= Beginning of Section =

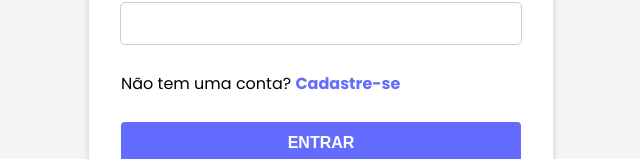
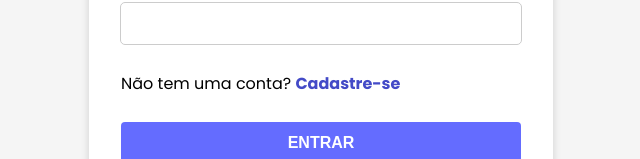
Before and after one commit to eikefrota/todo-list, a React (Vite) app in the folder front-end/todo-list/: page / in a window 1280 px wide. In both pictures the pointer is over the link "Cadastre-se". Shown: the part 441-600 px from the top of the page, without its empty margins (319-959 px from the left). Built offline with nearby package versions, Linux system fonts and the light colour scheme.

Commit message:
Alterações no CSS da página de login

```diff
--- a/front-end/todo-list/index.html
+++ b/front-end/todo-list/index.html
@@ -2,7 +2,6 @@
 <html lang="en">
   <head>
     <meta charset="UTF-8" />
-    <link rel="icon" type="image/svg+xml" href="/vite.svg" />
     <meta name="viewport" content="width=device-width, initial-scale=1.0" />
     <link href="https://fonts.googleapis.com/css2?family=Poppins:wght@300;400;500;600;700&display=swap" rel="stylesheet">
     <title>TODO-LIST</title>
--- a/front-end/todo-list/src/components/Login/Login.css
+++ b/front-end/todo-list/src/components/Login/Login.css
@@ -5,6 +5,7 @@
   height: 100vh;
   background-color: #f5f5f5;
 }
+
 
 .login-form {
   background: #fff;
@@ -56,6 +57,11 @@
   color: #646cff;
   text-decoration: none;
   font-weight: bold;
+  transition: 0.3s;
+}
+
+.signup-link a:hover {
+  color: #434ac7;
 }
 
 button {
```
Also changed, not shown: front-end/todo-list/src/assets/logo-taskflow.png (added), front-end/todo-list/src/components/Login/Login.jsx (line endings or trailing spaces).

= End of Section =
= Beginning of Section =

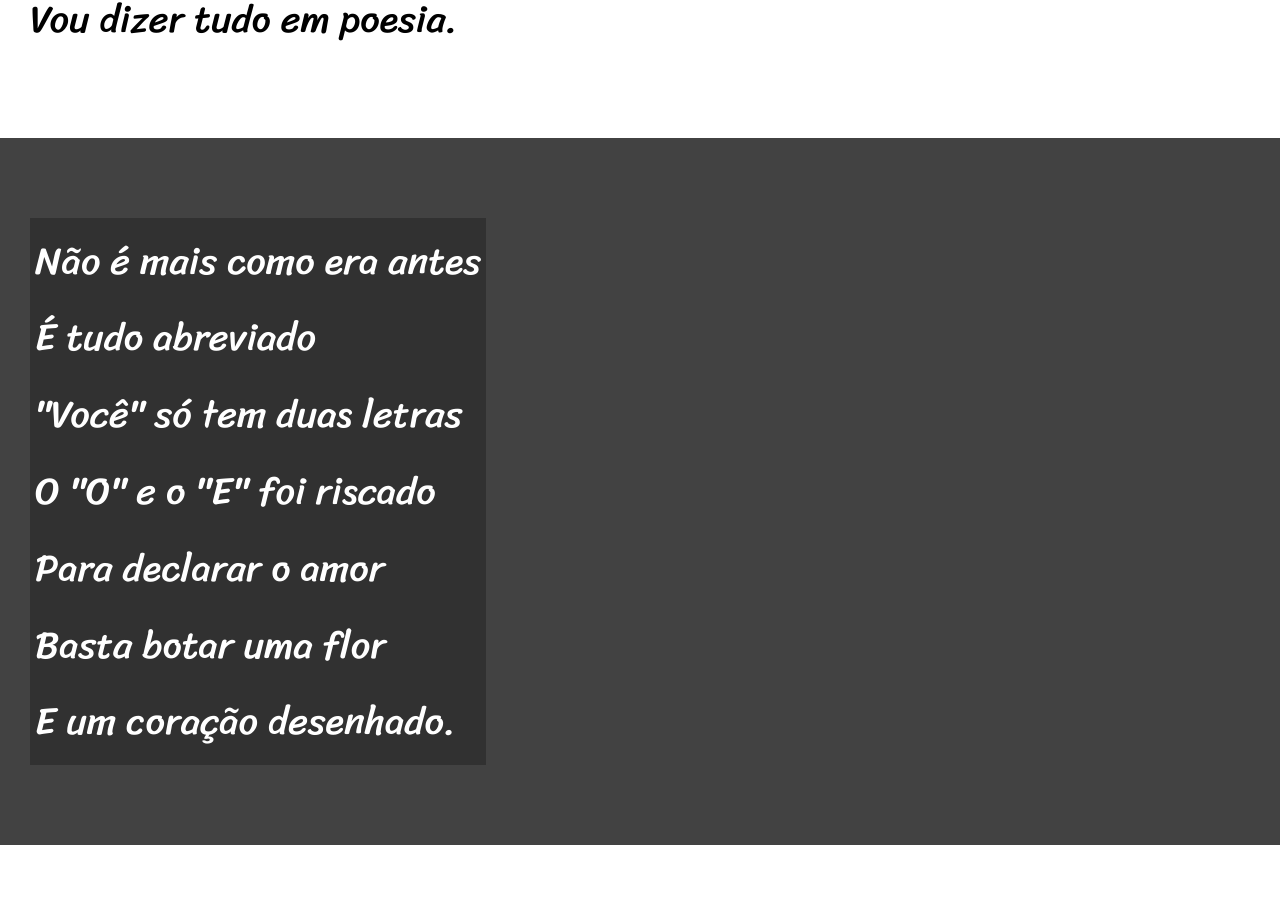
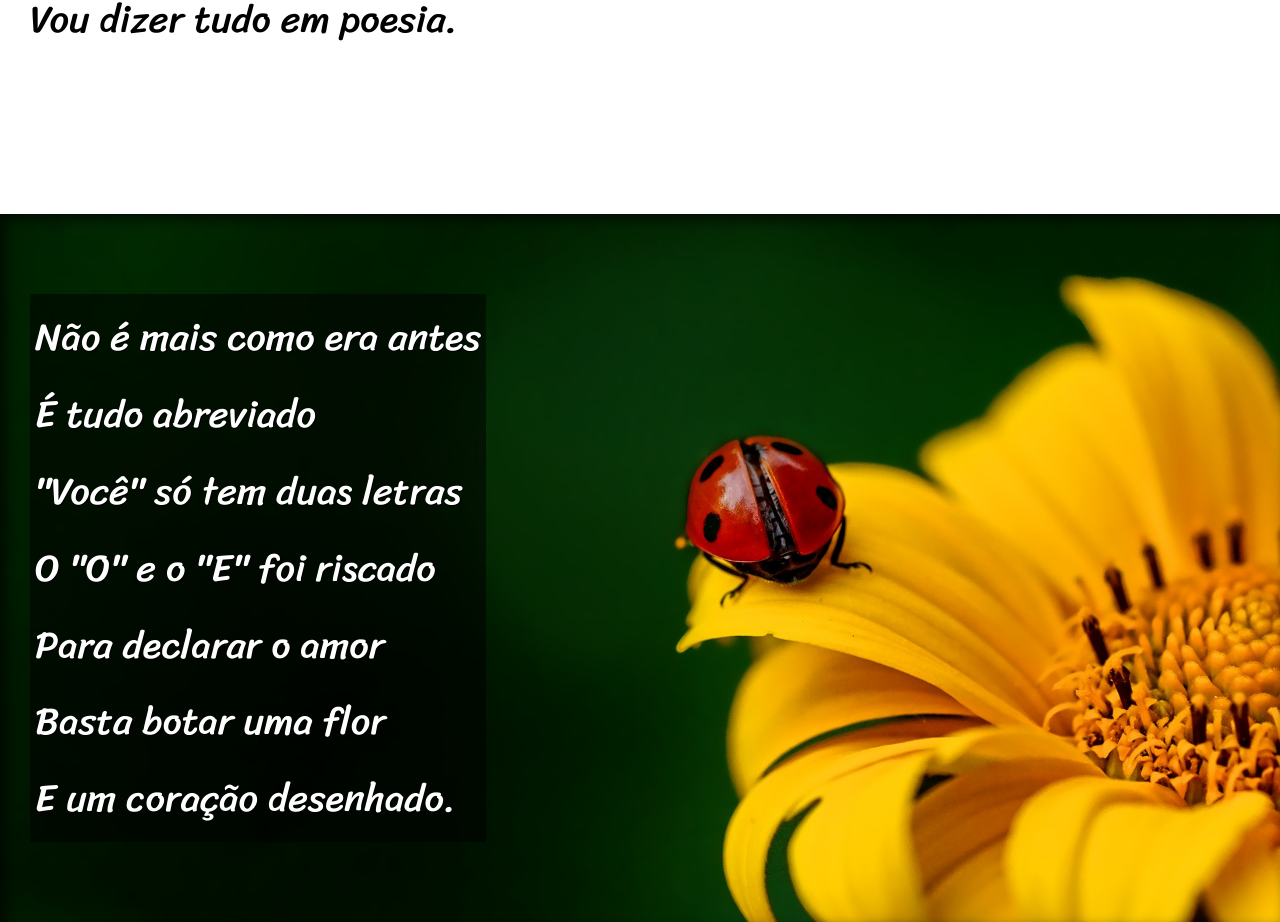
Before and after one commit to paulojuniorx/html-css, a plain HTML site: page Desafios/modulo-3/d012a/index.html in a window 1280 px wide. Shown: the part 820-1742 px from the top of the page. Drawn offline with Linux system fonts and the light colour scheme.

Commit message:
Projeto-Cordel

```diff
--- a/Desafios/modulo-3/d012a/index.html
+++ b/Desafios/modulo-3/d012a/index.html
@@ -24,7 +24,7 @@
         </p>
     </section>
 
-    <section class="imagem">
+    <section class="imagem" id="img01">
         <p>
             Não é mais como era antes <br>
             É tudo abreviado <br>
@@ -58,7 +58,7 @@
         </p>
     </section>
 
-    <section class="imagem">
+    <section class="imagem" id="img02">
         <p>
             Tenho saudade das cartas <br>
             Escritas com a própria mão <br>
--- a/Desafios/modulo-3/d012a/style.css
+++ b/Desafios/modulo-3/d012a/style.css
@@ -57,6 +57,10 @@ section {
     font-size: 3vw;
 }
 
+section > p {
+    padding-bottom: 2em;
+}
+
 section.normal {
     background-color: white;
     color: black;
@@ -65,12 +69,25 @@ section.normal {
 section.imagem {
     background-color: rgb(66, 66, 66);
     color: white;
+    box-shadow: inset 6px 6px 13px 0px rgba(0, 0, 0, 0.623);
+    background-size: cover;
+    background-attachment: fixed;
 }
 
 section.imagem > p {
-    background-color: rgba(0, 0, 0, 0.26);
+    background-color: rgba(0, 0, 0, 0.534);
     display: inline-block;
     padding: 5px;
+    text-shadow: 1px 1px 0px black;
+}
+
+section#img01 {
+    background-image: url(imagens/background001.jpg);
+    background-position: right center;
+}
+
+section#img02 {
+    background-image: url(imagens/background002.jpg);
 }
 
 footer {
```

= End of Section =
= Beginning of Section =

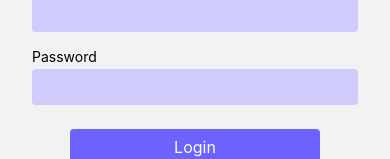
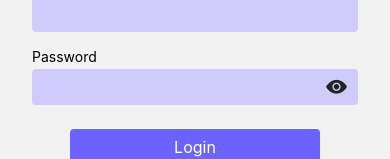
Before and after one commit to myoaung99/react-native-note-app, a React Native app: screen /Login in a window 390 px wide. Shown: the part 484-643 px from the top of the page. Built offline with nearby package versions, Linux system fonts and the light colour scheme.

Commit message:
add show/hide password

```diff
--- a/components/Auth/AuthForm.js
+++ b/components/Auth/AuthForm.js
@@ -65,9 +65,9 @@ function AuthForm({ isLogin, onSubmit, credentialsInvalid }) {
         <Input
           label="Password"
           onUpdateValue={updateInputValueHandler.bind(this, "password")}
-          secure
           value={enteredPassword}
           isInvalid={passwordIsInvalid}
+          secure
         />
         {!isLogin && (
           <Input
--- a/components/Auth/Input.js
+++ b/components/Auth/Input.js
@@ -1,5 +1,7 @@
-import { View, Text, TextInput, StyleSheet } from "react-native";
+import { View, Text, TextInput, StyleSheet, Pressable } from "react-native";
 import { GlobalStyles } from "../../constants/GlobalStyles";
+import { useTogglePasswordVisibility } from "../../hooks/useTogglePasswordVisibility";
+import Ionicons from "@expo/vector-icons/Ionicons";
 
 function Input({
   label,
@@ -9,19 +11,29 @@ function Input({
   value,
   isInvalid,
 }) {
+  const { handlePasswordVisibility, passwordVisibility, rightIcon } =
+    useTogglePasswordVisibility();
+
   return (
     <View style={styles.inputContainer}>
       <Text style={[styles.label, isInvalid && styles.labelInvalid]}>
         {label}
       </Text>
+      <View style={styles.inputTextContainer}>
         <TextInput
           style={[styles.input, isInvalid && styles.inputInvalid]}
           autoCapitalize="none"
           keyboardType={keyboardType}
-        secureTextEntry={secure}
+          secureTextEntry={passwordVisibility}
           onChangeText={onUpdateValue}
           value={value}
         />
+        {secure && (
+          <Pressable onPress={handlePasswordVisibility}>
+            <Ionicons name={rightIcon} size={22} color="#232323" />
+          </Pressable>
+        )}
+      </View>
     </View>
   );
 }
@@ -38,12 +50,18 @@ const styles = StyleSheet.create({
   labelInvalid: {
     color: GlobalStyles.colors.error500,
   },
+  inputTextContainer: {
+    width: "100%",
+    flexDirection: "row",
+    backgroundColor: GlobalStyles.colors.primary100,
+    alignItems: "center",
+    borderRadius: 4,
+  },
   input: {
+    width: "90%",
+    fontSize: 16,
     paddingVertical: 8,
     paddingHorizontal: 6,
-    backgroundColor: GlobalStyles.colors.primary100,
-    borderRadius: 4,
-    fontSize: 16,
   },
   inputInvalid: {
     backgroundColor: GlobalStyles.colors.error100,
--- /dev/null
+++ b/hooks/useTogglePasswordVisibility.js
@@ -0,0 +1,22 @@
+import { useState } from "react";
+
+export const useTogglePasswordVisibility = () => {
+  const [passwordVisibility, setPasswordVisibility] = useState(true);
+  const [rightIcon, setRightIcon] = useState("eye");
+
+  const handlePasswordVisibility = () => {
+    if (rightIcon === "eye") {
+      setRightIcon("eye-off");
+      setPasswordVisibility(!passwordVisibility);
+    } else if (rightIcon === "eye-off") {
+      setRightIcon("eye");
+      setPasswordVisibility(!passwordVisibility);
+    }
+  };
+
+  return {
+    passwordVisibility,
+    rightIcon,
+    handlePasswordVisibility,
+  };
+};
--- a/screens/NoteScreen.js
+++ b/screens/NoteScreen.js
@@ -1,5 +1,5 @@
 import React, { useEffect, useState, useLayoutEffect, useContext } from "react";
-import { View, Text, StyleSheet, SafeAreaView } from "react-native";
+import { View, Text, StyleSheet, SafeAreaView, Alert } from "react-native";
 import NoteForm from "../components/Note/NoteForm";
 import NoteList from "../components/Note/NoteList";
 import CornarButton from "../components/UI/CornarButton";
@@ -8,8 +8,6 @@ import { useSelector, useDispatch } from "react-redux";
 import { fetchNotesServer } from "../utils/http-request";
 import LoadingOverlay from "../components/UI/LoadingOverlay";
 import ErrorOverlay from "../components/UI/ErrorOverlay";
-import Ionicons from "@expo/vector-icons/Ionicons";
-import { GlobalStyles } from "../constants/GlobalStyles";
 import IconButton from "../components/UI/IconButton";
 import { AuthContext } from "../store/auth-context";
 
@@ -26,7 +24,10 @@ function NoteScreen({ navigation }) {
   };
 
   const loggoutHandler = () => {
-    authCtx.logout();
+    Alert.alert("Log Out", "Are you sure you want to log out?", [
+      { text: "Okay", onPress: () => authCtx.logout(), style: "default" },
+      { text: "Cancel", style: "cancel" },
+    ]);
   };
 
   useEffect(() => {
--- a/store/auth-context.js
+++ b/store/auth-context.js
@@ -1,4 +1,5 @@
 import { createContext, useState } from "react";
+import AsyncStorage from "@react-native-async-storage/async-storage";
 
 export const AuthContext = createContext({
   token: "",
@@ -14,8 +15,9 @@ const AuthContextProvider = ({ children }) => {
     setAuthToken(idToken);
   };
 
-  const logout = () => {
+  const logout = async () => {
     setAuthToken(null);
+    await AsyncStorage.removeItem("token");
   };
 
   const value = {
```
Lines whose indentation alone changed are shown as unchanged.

= End of Section =

* PROBLEM STATEMENT *
Read through the material above, and whenever a line contains "imagem", copy it.

* SOLUTION FOR THIS TASK *
-    <section class="imagem">
+    <section class="imagem" id="img01">
-    <section class="imagem">
+    <section class="imagem" id="img02">
 section.imagem {
 section.imagem > p {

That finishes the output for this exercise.